Many conservation efforts strictly focus on improving animal welfare as opposed to improving livelihoods in the community, but the Free to Roam Project makes sure wildlife and communities benefit equally by promoting peaceful co-existence. Tsavo Trust are working closely with the landowners in the Kamungi Conservancy to ensure they get the best results from the 10% of land they’ll protect for agriculture. Construction of the fences has provided economic opportunities for marginalised communities through paid employment and this project will also generate job opportunities for local women and girls of Kamungi who, since the Covid-19 pandemic, have experienced loss in paid jobs, closure of education facilities and increased pressure to provide for their families.

In terms of agricultural benefits, so far, the project has delivered permaculture training for 18 local people to provide a better understanding of soil, water, and best practice farming. This included collecting soil samples to understand the nutritional value of the crops. The workshop attendees were able to share their learning with family members and the wider community, encouraging idea sharing.

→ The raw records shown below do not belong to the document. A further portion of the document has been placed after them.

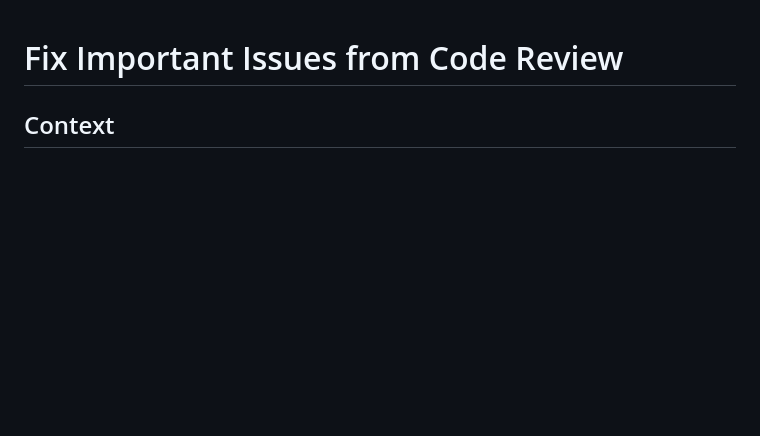
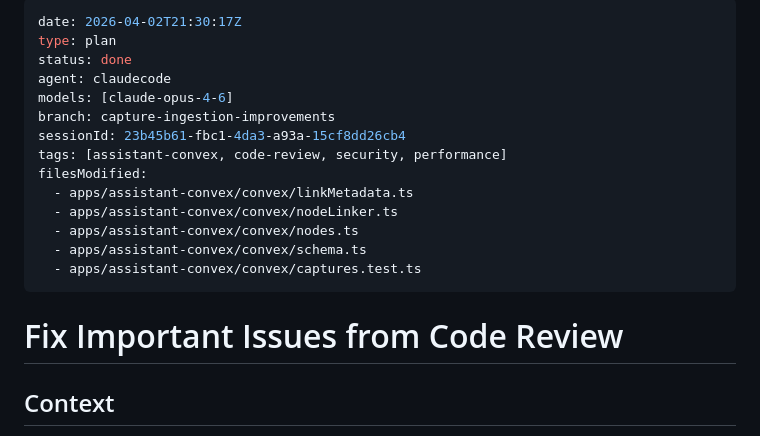
Before and after one commit to stevezhu/letuscook, a Markdown page: .agent-logbook/plans/2026-04-02_213017Z_claudecode_fix-code-review-issues.md, the part around the change. Rendered like a GitHub page; blank space fills up the shorter version.

Commit message:
Move plan to agent-logbook

```diff
--- a/docs/plans/quirky-herding-curry.md
+++ b/.agent-logbook/plans/2026-04-02_213017Z_claudecode_fix-code-review-issues.md
@@ -1,3 +1,20 @@
+---
+date: 2026-04-02T21:30:17Z
+type: plan
+status: done
+agent: claudecode
+models: [claude-opus-4-6]
+branch: capture-ingestion-improvements
+sessionId: 23b45b61-fbc1-4da3-a93a-15cf8dd26cb4
+tags: [assistant-convex, code-review, security, performance]
+filesModified:
+  - apps/assistant-convex/convex/linkMetadata.ts
+  - apps/assistant-convex/convex/nodeLinker.ts
+  - apps/assistant-convex/convex/nodes.ts
+  - apps/assistant-convex/convex/schema.ts
+  - apps/assistant-convex/convex/captures.test.ts
+---
+
 # Fix Important Issues from Code Review
 
 ## Context
```
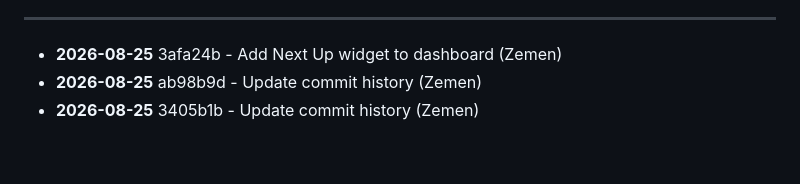
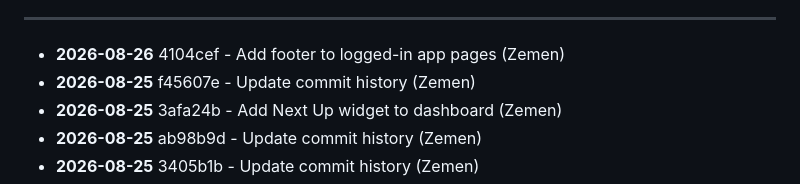
Before and after one commit to zementaye/lifehub, a Markdown page: COMMIT_HISTORY.md, the part around one of its changes. Rendered like a GitHub page; blank space fills up the shorter version.

Commit message:
Update commit history

```diff
--- a/COMMIT_HISTORY.md
+++ b/COMMIT_HISTORY.md
@@ -10,6 +10,8 @@ Last updated: 2026-08-25 13:55
 
 ---
 
+- **2026-08-26** 4104cef - Add footer to logged-in app pages (Zemen)
+- **2026-08-25** f45607e - Update commit history (Zemen)
 - **2026-08-25** 3afa24b - Add Next Up widget to dashboard (Zemen)
 - **2026-08-25** ab98b9d - Update commit history (Zemen)
 - **2026-08-25** 3405b1b - Update commit history (Zemen)
```
Also changed, not shown: other parts of COMMIT_HISTORY.md (+1 -1 lines).
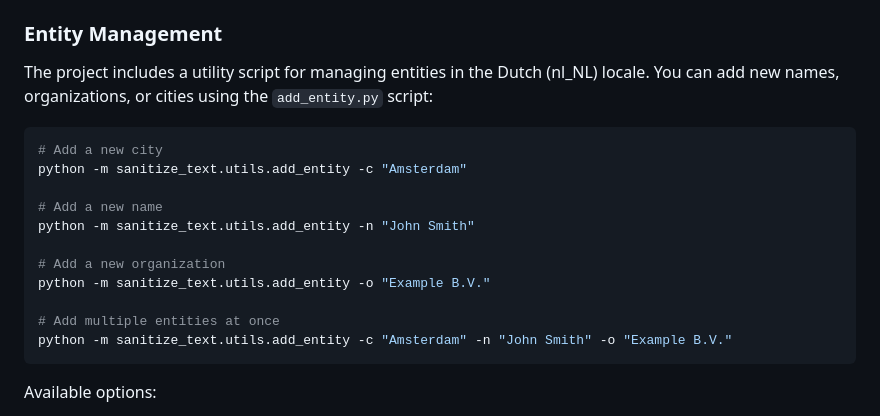
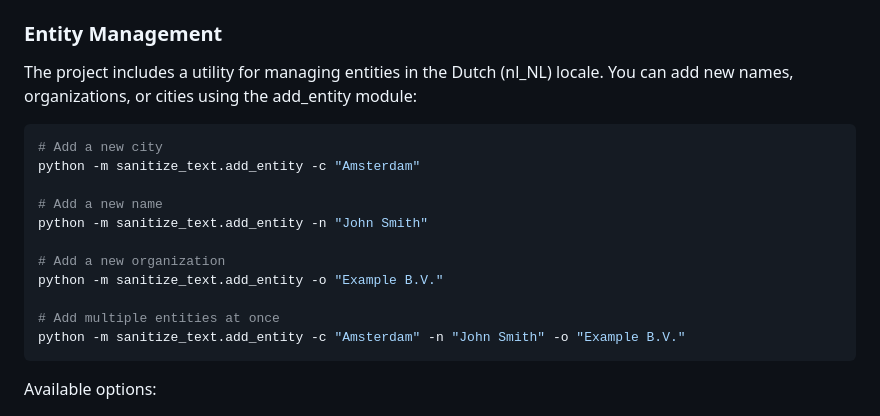
Before and after one commit to beecave-homelab/sanitize-text, a Markdown page: README.md, the part around the change. GitHub-like rendering.

Commit message:
docs 📝: Updated README.md with entity management utility module description and usage instructions.

````diff
--- a/README.md
+++ b/README.md
@@ -102,20 +102,20 @@ The web interface provides a user-friendly way to sanitize text and manage entit
 
 ### Entity Management
 
-The project includes a utility script for managing entities in the Dutch (nl_NL) locale. You can add new names, organizations, or cities using the `add_entity.py` script:
+The project includes a utility for managing entities in the Dutch (nl_NL) locale. You can add new names, organizations, or cities using the add_entity module:
 
 ```bash
 # Add a new city
-python -m sanitize_text.utils.add_entity -c "Amsterdam"
+python -m sanitize_text.add_entity -c "Amsterdam"
 
 # Add a new name
-python -m sanitize_text.utils.add_entity -n "John Smith"
+python -m sanitize_text.add_entity -n "John Smith"
 
 # Add a new organization
-python -m sanitize_text.utils.add_entity -o "Example B.V."
+python -m sanitize_text.add_entity -o "Example B.V."
 
 # Add multiple entities at once
-python -m sanitize_text.utils.add_entity -c "Amsterdam" -n "John Smith" -o "Example B.V."
+python -m sanitize_text.add_entity -c "Amsterdam" -n "John Smith" -o "Example B.V."
 ```
 
 Available options:
````
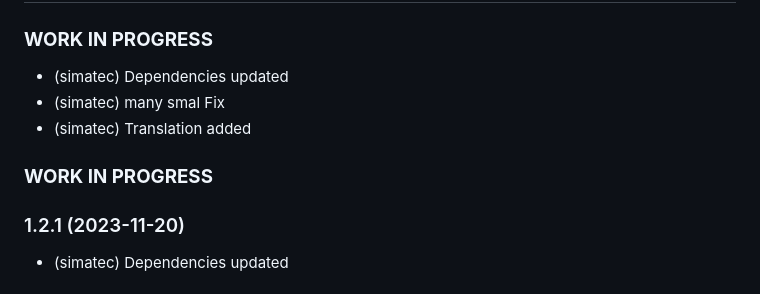
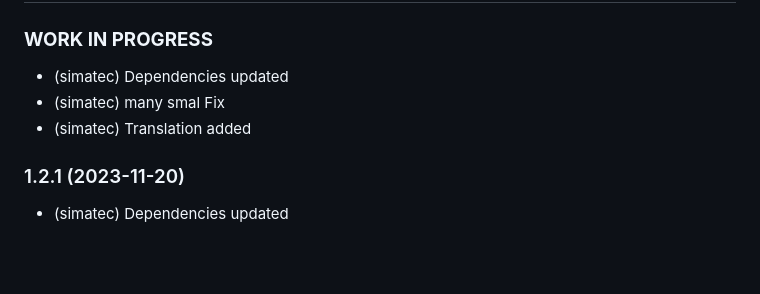
Before and after one commit to simatec/ioBroker.tinker, a Markdown page: README.md, the part around the change. GitHub-like rendering; blank space fills up the shorter version.

Commit message:
(simatec) Beta 1.3.0

```diff
--- a/README.md
+++ b/README.md
@@ -79,7 +79,6 @@ On configuration page you can select following modules:
 * (simatec) many smal Fix
 * (simatec) Translation added
 
-### __WORK IN PROGRESS__
 ### 1.2.1 (2023-11-20)
 * (simatec) Dependencies updated
 
```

The new skills learned has improved their ability to manage natural waste for composting, diversify crops and improve water preservation.

A socio-economic survey on the 10% fence plan reported an average of 528% increase in crop yield following the implementation of this project. Furthermore, the fences have been effective in protecting crops from wildlife (specifically elephants) and 80% effective at protecting livestock from predators. This conservation strategy will not only benefit the community in the short term, but, in the longer term, increased food security will improve livelihoods and boost household income to allow families to become self-sufficient.

If you’d like to read about the Exodus Travels Foundation’s ongoing projects, click here or to find out more about Exodus Travels’ wider commitment to improving life for people, places and planet, click here.